If you think Afghans prefer their new lives, think again. According to Podlich’s son-in-law, who manages these historical photos: “Many Afghans have written comments [on the website] showing their appreciation for the photographs that show what their country was like before 33 years of war.”

Here’s a brief timeline of Afghanistan’s history:

1996: Taliban take over Kabul and prohibit women from working. Islamic punishments such as stoning to death and amputations are introduced.

1997: Taliban controls about two-thirds of country.

2001: President George W. Bush announces that U.S. and British troops have begun air strikes on Afghanistan. The targets are al-Qaeda terrorists blamed for the September 11 attacks.

2002: 9,700 U.S, troops are deployed, mostly going after Taliban insurgents.

2011: Bin Laden is found hiding in neighbouring Pakistan and killed in a U.S. special operations raid. There are still about 100,000 troops in Afghanistan.

2011: Obama announces his withdrawal plan to bring home 10,000 troops by the end of 2011.

2014: Obama announces his plan to pull virtually all U.S. troops out of Afghanistan by the end of 2016, when his second term in office will be drawing to a close.

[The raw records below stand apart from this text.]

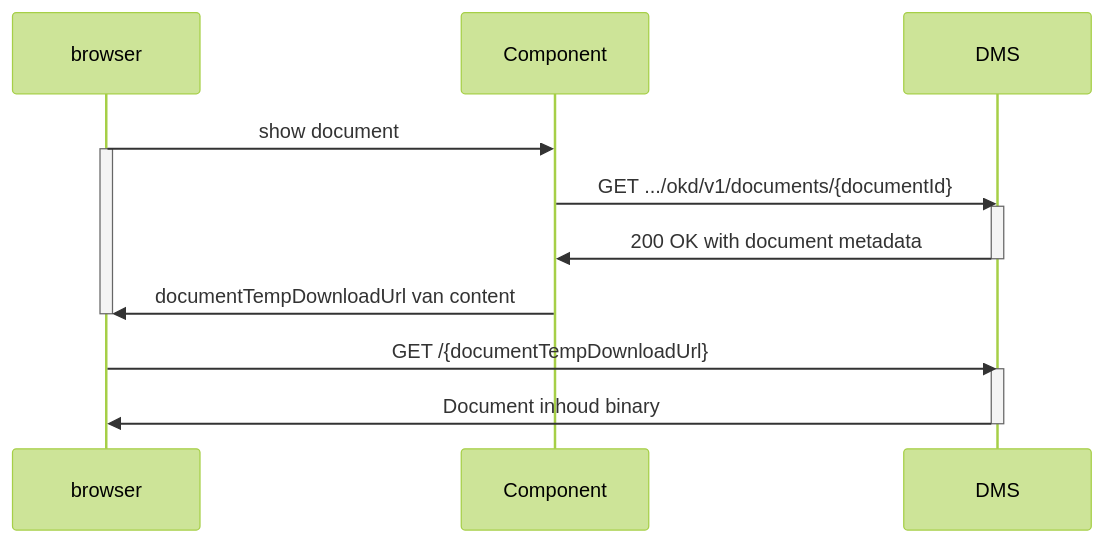
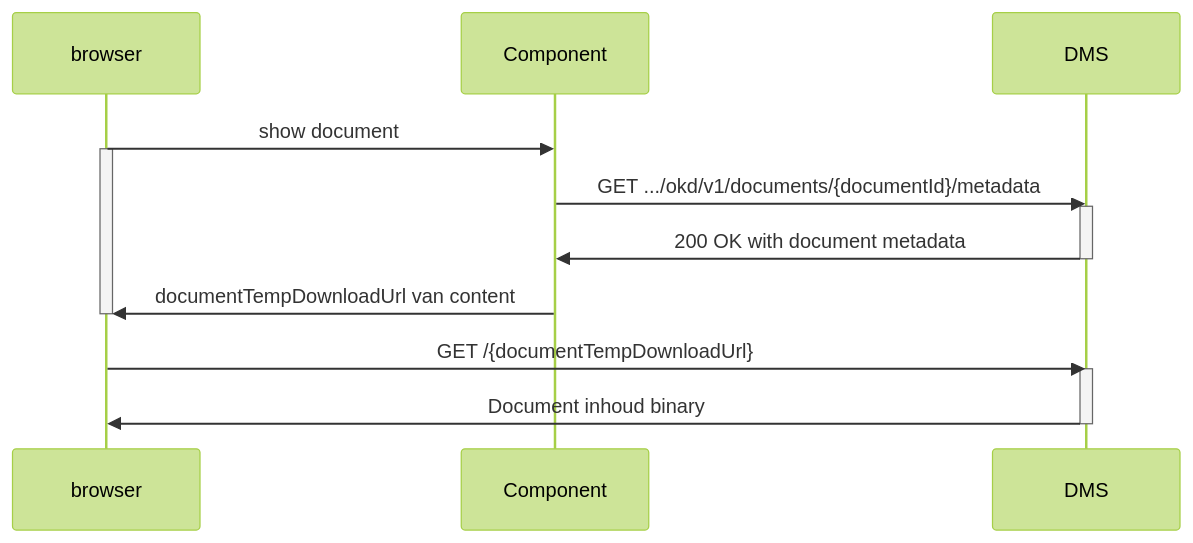
One commit to Onderwijs-Koppelingen-OKx/OKD-Document-Management changed the second of 2 diagrams in doc/flow-x.md. Above: the diagram before and after it, drawn with Mermaid (forest theme). The commit also changed other lines of this file and 3 other files, not shown here.

````diff
--- a/doc/flow-x.md
+++ b/doc/flow-x.md
@@ -42,18 +42,18 @@
 ```mermaid
 sequenceDiagram
     participant browser
     participant Component
     participant DMS
     browser ->> Component: show document
     activate browser
-    Component->>DMS: GET .../okd/v1/documents/{documentId}
+    Component->>DMS: GET .../okd/v1/documents/{documentId}/metadata
     activate DMS
     DMS->>Component: 200 OK with document metadata
     deactivate DMS
     Component ->> browser: documentTempDownloadUrl van content
     deactivate browser
     browser->>DMS: GET /{documentTempDownloadUrl}
     activate DMS
     DMS->>browser: Document inhoud binary
     deactivate DMS
 ```
````
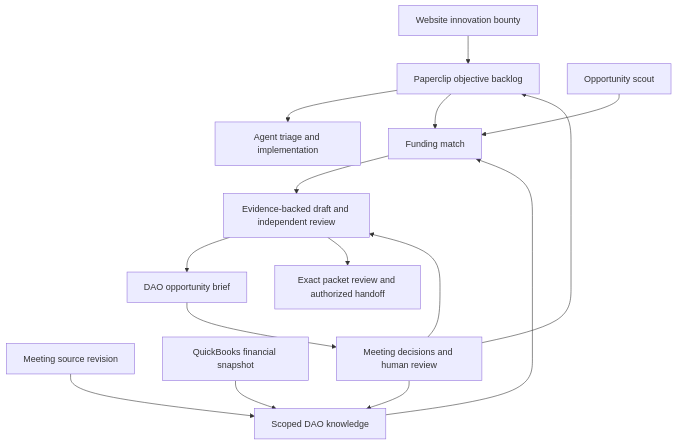
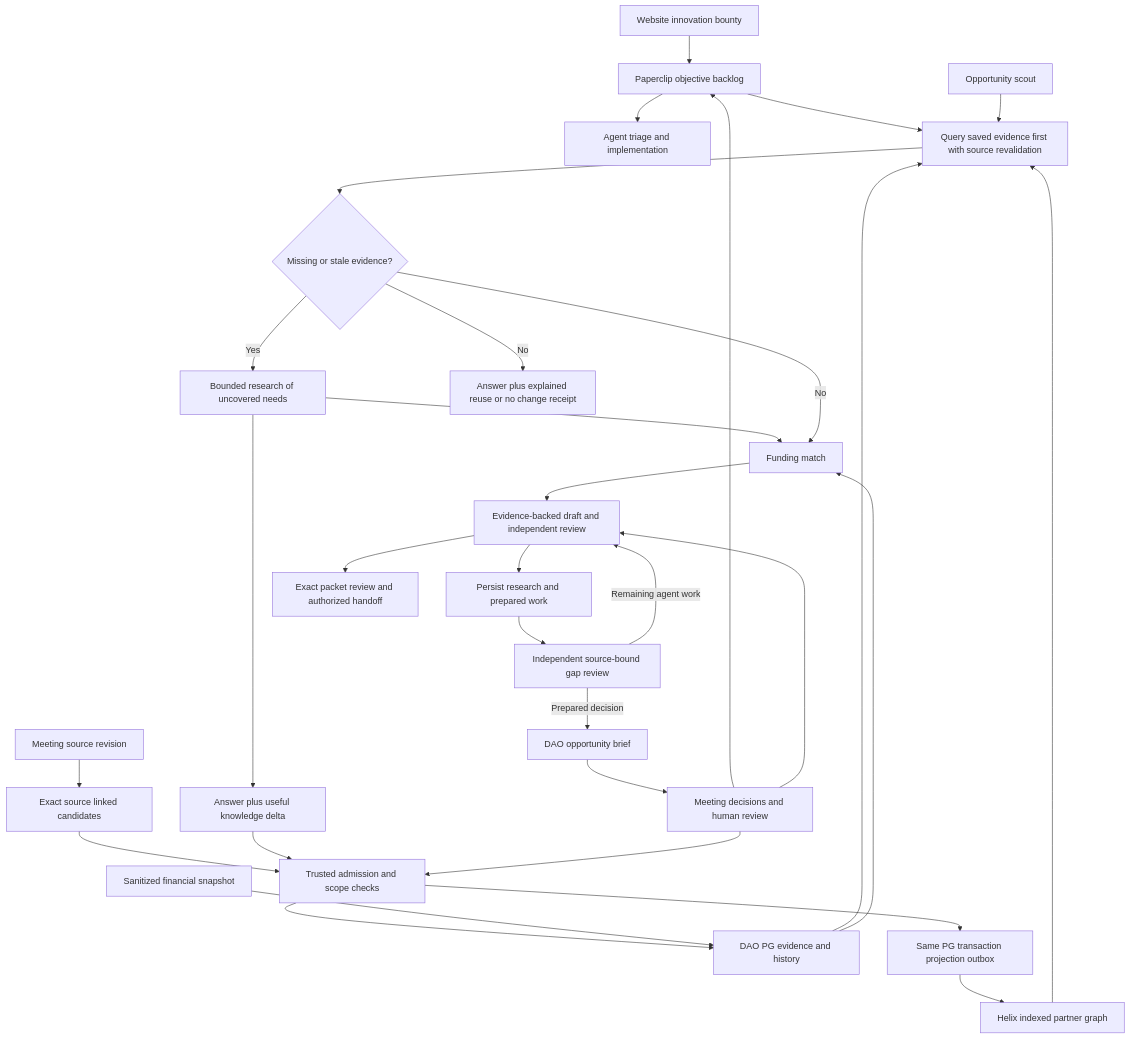
One commit to NetRxn/Inertia changed the diagram in docs/development/funding-enhancement/spec.md. Above: the diagram before and after it, drawn with Mermaid. The commit also changed other lines of this file and 34 other files, not shown here.

Commit message:
docs: synchronize partner knowledge architecture and funding plan

````diff
--- a/docs/development/funding-enhancement/spec.md
+++ b/docs/development/funding-enhancement/spec.md
@@ -27,17 +27,34 @@
 ```mermaid
 flowchart TD
   W[Website innovation bounty] --> P[Paperclip objective backlog]
-  M[Meeting source revision] --> K[Scoped DAO knowledge]
-  Q[QuickBooks financial snapshot] --> K
+  M[Meeting source revision] --> E[Exact source linked candidates]
+  E --> T[Trusted admission and scope checks]
+  T --> K[DAO PG evidence and history]
+  Q[Sanitized financial snapshot] --> K
   P --> A[Agent triage and implementation]
-  P --> F[Funding match]
-  S[Opportunity scout] --> F
+  P --> L
+  F[Funding match]
+  S[Opportunity scout] --> L[Query saved evidence first with source revalidation]
+  K --> L
+  X[Helix indexed partner graph] --> L
+  L --> N{Missing or stale evidence?}
+  N -->|Yes| J[Bounded research of uncovered needs]
+  J --> F
+  J --> U[Answer plus useful knowledge delta]
+  N -->|No| F
+  N -->|No| Z[Answer plus explained reuse or no change receipt]
+  U --> T
+  T --> O[Same PG transaction projection outbox]
+  O --> X
   K --> F
   F --> D[Evidence-backed draft and independent review]
-  D --> B[DAO opportunity brief]
+  D --> G[Persist research and prepared work]
+  G --> V[Independent source-bound gap review]
+  V -->|Remaining agent work| D
+  V -->|Prepared decision| B[DAO opportunity brief]
   B --> R[Meeting decisions and human review]
-  R --> K
+  R --> T
   R --> P
   R --> D
   D --> H[Exact packet review and authorized handoff]
 ```
````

2015: In a reversal, Obama says the situation is too fragile for the American military to leave. He announces plans to keep the current force of about 9,800 in place through most of next year to continue counter-terrorism missions and advise Afghans battling a resurgent Taliban. The plan is for the number to decrease to about 5,500 troops in 2017.